En route one can come across the narrow passage in between the mountains and the walk over the suspension bridge will give you a peer into this deep narrow gap. Another pleasant spot in the centre of Pharping Village is a spot known as Shekh Narayan; one can see a pond infested with gold fish. A few minutes drive will eventually take you to your destination of Dakshinkali, from where you make a gradual descent as the Goddess is located at the bottom of the hill. The surrounding scenery comprising of lush green farmland and mountains. Animal sacrifices made to the deity ensures that your enemies will suffer misfortune or even death !!
Located 5 km to the southwest of Kathmandu, is a small town on a hill named Kirtipur. Initially there were twelve gates to the town. Most parts of the old city are still intact. The people in the surrounding locality are subsist on cottage industries and farming; the Kirtipur Cottage Industry Centre produces and preserves such local handicrafts with the help of local resident weavers. One can get spectacular views of Kathmandu and the mountains from here. Kirtipur is situated on two hills and also the saddle between these two hills. In 1768 when King Prithvi Narayan Shah attacked the valley, Kirtipur with its strategic location, put with fierce resistance to the siege before it could be taken. In his anger due to the resistance, the king ordered that the lips and nose of the male residents be cut off; only those who could play woodwind instruments were spared. This news spread like wildfire throughout the valley and helped to weaken the remaining resistance.
One of the most reputed universities of Nepal, Tribhuvan University, is loavted in Kirtipur. It also houses Nepal's best library with a large selection of books for those who choose to do research and studies.
Temples in Kirtipur
Situated at the base of the two hills is the Bhairab temple dedicated to Lord Bhairab who is deity found in the form of a tiger. This temple is revered by both Hindus and Buddhists alike. Other deities like Vishnu can be found riding a Garud; idols of Ganesh and Kumar can also be seen here. The temple is also decorated with other paraphernalia like swords and shields that belonged to the troops of Kirtipur who were defeated by King Prithvi Narayan Shah. One can witness animal sacrifices on Tuesday and Saturday mornings; such sacrifices are made to appease the deities.
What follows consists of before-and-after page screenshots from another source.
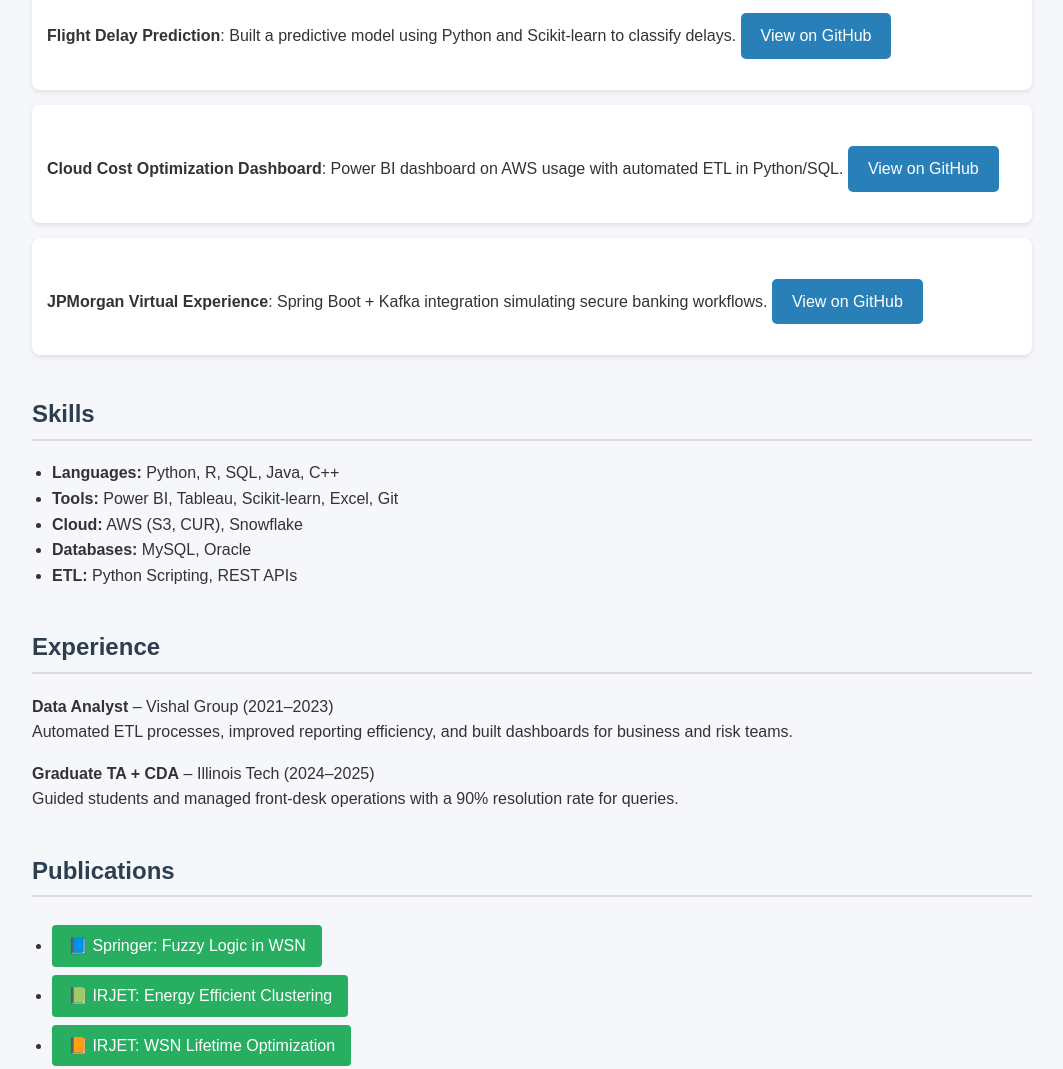
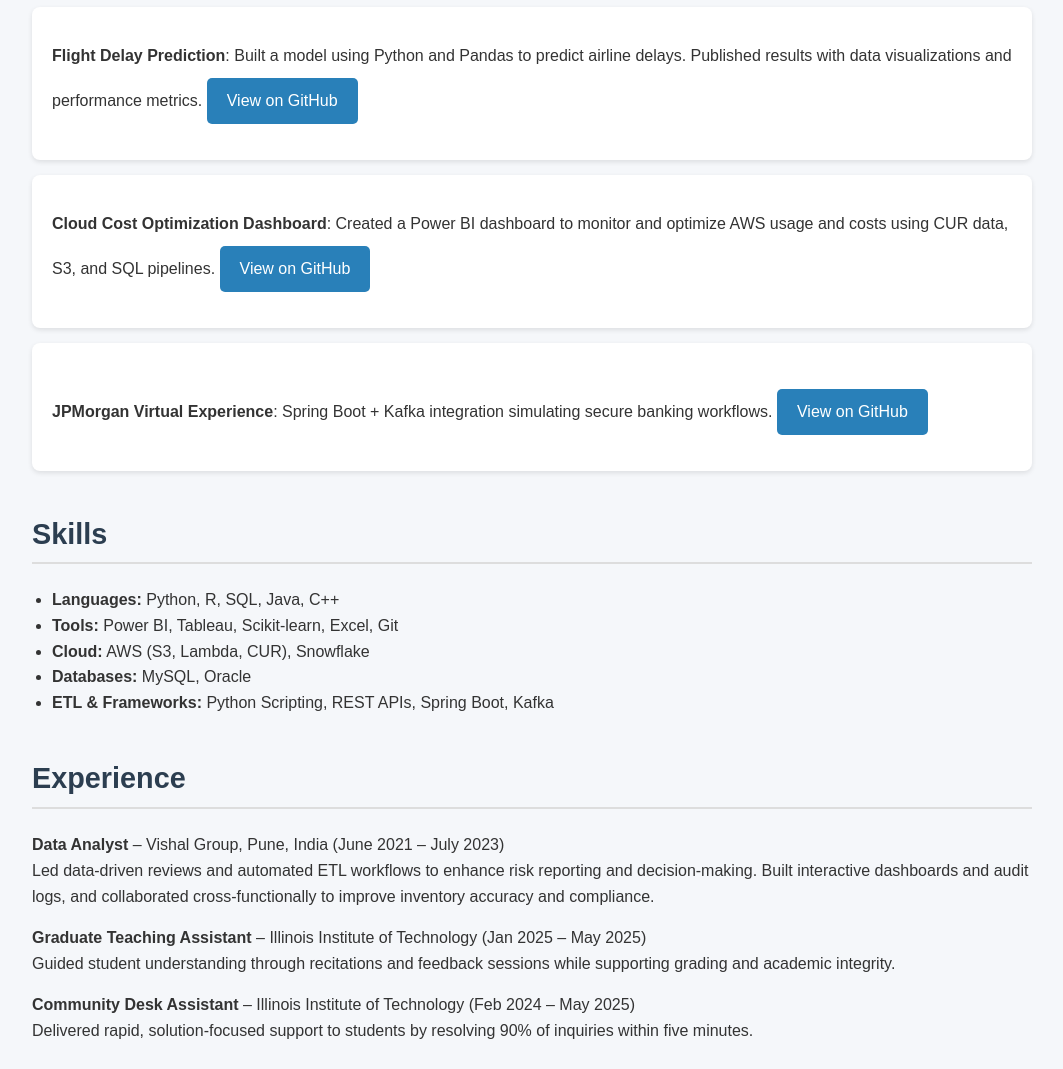
Before and after one commit to GaneshDhore/ganeshdhore.github.io, a plain HTML site: page index.html in a window 1280 px wide. Shown: the part 891-1960 px from the top of the page, without its empty margins (108-1171 px from the left). Drawn offline with Linux system fonts and the light colour scheme.

Commit message:
Update index.html

```diff
--- a/index.html
+++ b/index.html
@@ -3,15 +3,15 @@
 <head>
   <meta charset="UTF-8">
   <meta name="viewport" content="width=device-width, initial-scale=1.0">
-  <title>Ganesh Dhore | Data Analyst</title>
+  <title>Ganesh Dhore | Chicago | Data Specialist </title>
   <style>
     body {
       font-family: Arial, sans-serif;
-      line-height: 1.6;
+      background-color: #f5f7fa;
       margin: 0;
       padding: 0;
-      background-color: #f5f7fa;
       color: #333;
+      line-height: 1.6;
     }
     .container {
       max-width: 1000px;
@@ -23,54 +23,52 @@
       padding-bottom: 30px;
     }
     h1 {
-      font-size: 2.5em;
+      font-size: 2.8em;
+      color: #2c3e50;
       margin-bottom: 10px;
-      color: #2c3e50;
     }
     h2 {
+      font-size: 1.8em;
       color: #2c3e50;
       border-bottom: 2px solid #ddd;
+      margin-top: 40px;
       padding-bottom: 5px;
-      margin-top: 40px;
     }
     a {
       text-decoration: none;
     }
+    .btn, .link-btn {
+      display: inline-block;
+      margin-top: 10px;
+      margin-right: 10px;
+      padding: 10px 20px;
+      color: #fff;
+      border-radius: 5px;
+    }
     .btn {
       background-color: #2980b9;
-      color: white !important;
-      padding: 10px 20px;
-      border-radius: 5px;
-      margin-right: 15px;
-      display: inline-block;
-      margin-top: 10px;
     }
     .btn:hover {
       background-color: #1c5980;
     }
     .link-btn {
       background-color: #27ae60;
-      color: white !important;
-      padding: 8px 16px;
-      border-radius: 4px;
-      display: inline-block;
-      margin-top: 8px;
     }
     .link-btn:hover {
       background-color: #1e8449;
+    }
+    .project-card {
+      background-color: #fff;
+      padding: 20px;
+      border-radius: 8px;
+      box-shadow: 0 2px 5px rgba(0,0,0,0.1);
+      margin-bottom: 15px;
     }
     ul {
       padding-left: 20px;
     }
     section {
       margin-bottom: 40px;
-    }
-    .project-card {
-      background-color: #ffffff;
-      padding: 15px;
-      border-radius: 8px;
-      box-shadow: 0 2px 5px rgba(0, 0, 0, 0.1);
-      margin-bottom: 15px;
     }
     .hero-image {
       width: 100%;
@@ -85,9 +83,9 @@
   <div class="container">
     <header>
       <h1>Ganesh Dhore</h1>
-      <p><strong>Data Analyst | Based in Chicago, IL</strong></p>
+      <p><strong> Data Specialist | Based in Chicago, IL</strong></p>
       <div>
-        <a href="https://mail.google.com/mail/?view=cm&to=gdhore241299@gmail.com&su=Let's%20Connect&body=Hi%20Ganesh," target="_blank" class="btn">📧 Email Me</a>
+        <a href="mailto:gdhore241299@gmail.com" class="btn">📧 Email Me</a>
         <a href="https://www.linkedin.com/in/ganeshdhore/" class="btn" target="_blank">🔗 LinkedIn</a>
         <a href="./Ganesh_Resume.pdf" class="btn" target="_blank">📄 Download Resume</a>
       </div>
@@ -96,16 +94,16 @@
 
     <section>
       <h2>About Me</h2>
-      <p>Results-driven Data Analyst with 2+ years of experience leveraging data to optimize business performance. Skilled in Python, SQL, R, Power BI, and AWS. Passionate about turning data into actionable insights and automating reporting workflows.</p>
+      <p>Graduate student at Illinois Institute of Technology with a passion for data-driven problem solving, cloud systems, and full-stack development. Experienced in building scalable applications and actionable dashboards with modern tools and frameworks.</p>
     </section>
 
     <section>
       <h2>Projects</h2>
       <div class="project-card">
-        <p><strong>Flight Delay Prediction</strong>: Built a predictive model using Python and Scikit-learn to classify delays. <a class="btn" href="#" target="_blank">View on GitHub</a></p>
+        <p><strong>Flight Delay Prediction</strong>: Built a model using Python and Pandas to predict airline delays. Published results with data visualizations and performance metrics. <a class="btn" href="#" target="_blank">View on GitHub</a></p>
       </div>
       <div class="project-card">
-        <p><strong>Cloud Cost Optimization Dashboard</strong>: Power BI dashboard on AWS usage with automated ETL in Python/SQL. <a class="btn" href="#" target="_blank">View on GitHub</a></p>
+        <p><strong>Cloud Cost Optimization Dashboard</strong>: Created a Power BI dashboard to monitor and optimize AWS usage and costs using CUR data, S3, and SQL pipelines. <a class="btn" href="#" target="_blank">View on GitHub</a></p>
       </div>
       <div class="project-card">
         <p><strong>JPMorgan Virtual Experience</strong>: Spring Boot + Kafka integration simulating secure banking workflows. <a class="btn" href="https://github.com/GaneshDhore/midas" target="_blank">View on GitHub</a></p>
@@ -117,18 +115,22 @@
       <ul>
         <li><strong>Languages:</strong> Python, R, SQL, Java, C++</li>
         <li><strong>Tools:</strong> Power BI, Tableau, Scikit-learn, Excel, Git</li>
-        <li><strong>Cloud:</strong> AWS (S3, CUR), Snowflake</li>
+        <li><strong>Cloud:</strong> AWS (S3, Lambda, CUR), Snowflake</li>
         <li><strong>Databases:</strong> MySQL, Oracle</li>
-        <li><strong>ETL:</strong> Python Scripting, REST APIs</li>
+        <li><strong>ETL & Frameworks:</strong> Python Scripting, REST APIs, Spring Boot, Kafka</li>
       </ul>
     </section>
 
     <section>
       <h2>Experience</h2>
-      <p><strong>Data Analyst</strong> – Vishal Group (2021–2023)<br>
-      Automated ETL processes, improved reporting efficiency, and built dashboards for business and risk teams.</p>
-      <p><strong>Graduate TA + CDA</strong> – Illinois Tech (2024–2025)<br>
-      Guided students and managed front-desk operations with a 90% resolution rate for queries.</p>
+      <p><strong>Data Analyst</strong> – Vishal Group, Pune, India (June 2021 – July 2023)<br>
+      Led data-driven reviews and automated ETL workflows to enhance risk reporting and decision-making. Built interactive dashboards and audit logs, and collaborated cross-functionally to improve inventory accuracy and compliance.</p>
+
+      <p><strong>Graduate Teaching Assistant</strong> – Illinois Institute of Technology (Jan 2025 – May 2025)<br>
+      Guided student understanding through recitations and feedback sessions while supporting grading and academic integrity.</p>
+
+      <p><strong>Community Desk Assistant</strong> – Illinois Institute of Technology (Feb 2024 – May 2025)<br>
+      Delivered rapid, solution-focused support to students by resolving 90% of inquiries within five minutes.</p>
     </section>
 
     <section>
@@ -139,6 +141,12 @@
         <li><a href="https://www.irjet.net/archives/V7/i6/IRJET-V7I6340.pdf" class="link-btn" target="_blank">📙 IRJET: WSN Lifetime Optimization</a></li>
       </ul>
     </section>
+
+    <section>
+      <h2>Education</h2>
+      <p><strong>M.S. in Information Technology & Management</strong> – Illinois Institute of Technology (2023–2025)</p>
+      <p><strong>B.Tech in Computer Engineering</strong> – PCCOE, Pune (2017–2021)</p>
+    </section>
   </div>
 </body>
 </html>
```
One can make their way up the stone steps by the saddle to reach the Uma Maheshwar Temple which is a triple-roofed structure. The staircase welcomes you a stone elephant on either side. The temples main deities are Shiva and Parbati. Originally built in 1673 and having four roofs, the temple had to be rebuilt after the devastating earthquake of 1934. Also found here on the top of the southern hill is the Chilanchu Vihara with a central stupa and four other stupas surrounding it.
One can get splendid views from the temple area.
Kirtipur - Accessibility
One can either choose to take a bus or a taxi to Kirtipur ( or even a private rental ) and reach Kirtipur in approximately 45 minutes. However, to really explore the place biking would be an advisable option for those who seek more adventure and accessibility. One can return via Chobar village and then to the Chobar Gorge finally making your way to Patan. Sites like the Thai Temple, Chobar Gorge, Adinath Lokeshwar Temple and Jal Binayak Temple would be an added bonus.